- **EXERCISE OBJECTIVE**
Without including any image, retype the records word for word.

━━━ DATA TO PROCESS ━━━

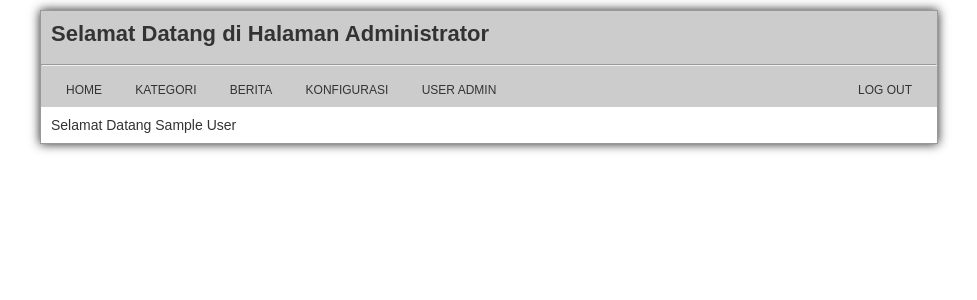
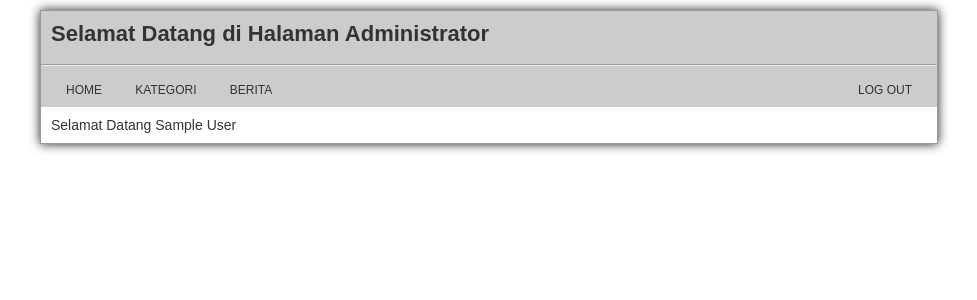
Before and after one commit to rafliammar/portalberita, a PHP site: page /portalberita/admin/index.php in a window 1280 px wide. Shown: the top 300 px of the page, without its empty margins (151-1128 px from the left). Run offline with PHP 8.4, Linux system fonts and the light colour scheme; the visitor is signed in with stand-in values (Sample User, id 1); data that the repository does not hold is empty; some libraries are stand-ins or nearby versions.

Commit message:
Update index.php

```diff
--- a/admin/index.php
+++ b/admin/index.php
@@ -37,8 +37,7 @@ include("ceklogin.php");
 			<a href="./">Home</a>
 			<a href="?mod=kategori">Kategori</a>
 			<a href="?mod=berita">Berita</a>
-			<a href="?mod=konfigurasi">Konfigurasi</a>
-			<a href="?mod=useradmin">User Admin</a>
+
 
 			<span class="fr"><a href="?keluar=yes">Log Out</a></span>
 
@@ -56,12 +55,6 @@ include("ceklogin.php");
 		$mod = (isset($_GET['mod']) ? $_GET['mod'] : '');
 
 		switch ($mod) {
-			case 'useradmin':
-				include("useradmin.php");
-				break;
-			case 'konfigurasi':
-				include("konfigurasi.php");
-				break;
 			case 'berita':
 				include("berita.php");
 				break;
```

━━━

- **EXERCISE RESULT**
Before and after one commit to rafliammar/portalberita, a PHP site: page /portalberita/admin/index.php in a window 1280 px wide. Shown: the top 300 px of the page, without its empty margins (151-1128 px from the left). Run offline with PHP 8.4, Linux system fonts and the light colour scheme; the visitor is signed in with stand-in values (Sample User, id 1); data that the repository does not hold is empty; some libraries are stand-ins or nearby versions.

Commit message:
Update index.php

```diff
--- a/admin/index.php
+++ b/admin/index.php
@@ -37,8 +37,7 @@ include("ceklogin.php");
 			<a href="./">Home</a>
 			<a href="?mod=kategori">Kategori</a>
 			<a href="?mod=berita">Berita</a>
-			<a href="?mod=konfigurasi">Konfigurasi</a>
-			<a href="?mod=useradmin">User Admin</a>
+
 
 			<span class="fr"><a href="?keluar=yes">Log Out</a></span>
 
@@ -56,12 +55,6 @@ include("ceklogin.php");
 		$mod = (isset($_GET['mod']) ? $_GET['mod'] : '');
 
 		switch ($mod) {
-			case 'useradmin':
-				include("useradmin.php");
-				break;
-			case 'konfigurasi':
-				include("konfigurasi.php");
-				break;
 			case 'berita':
 				include("berita.php");
 				break;
```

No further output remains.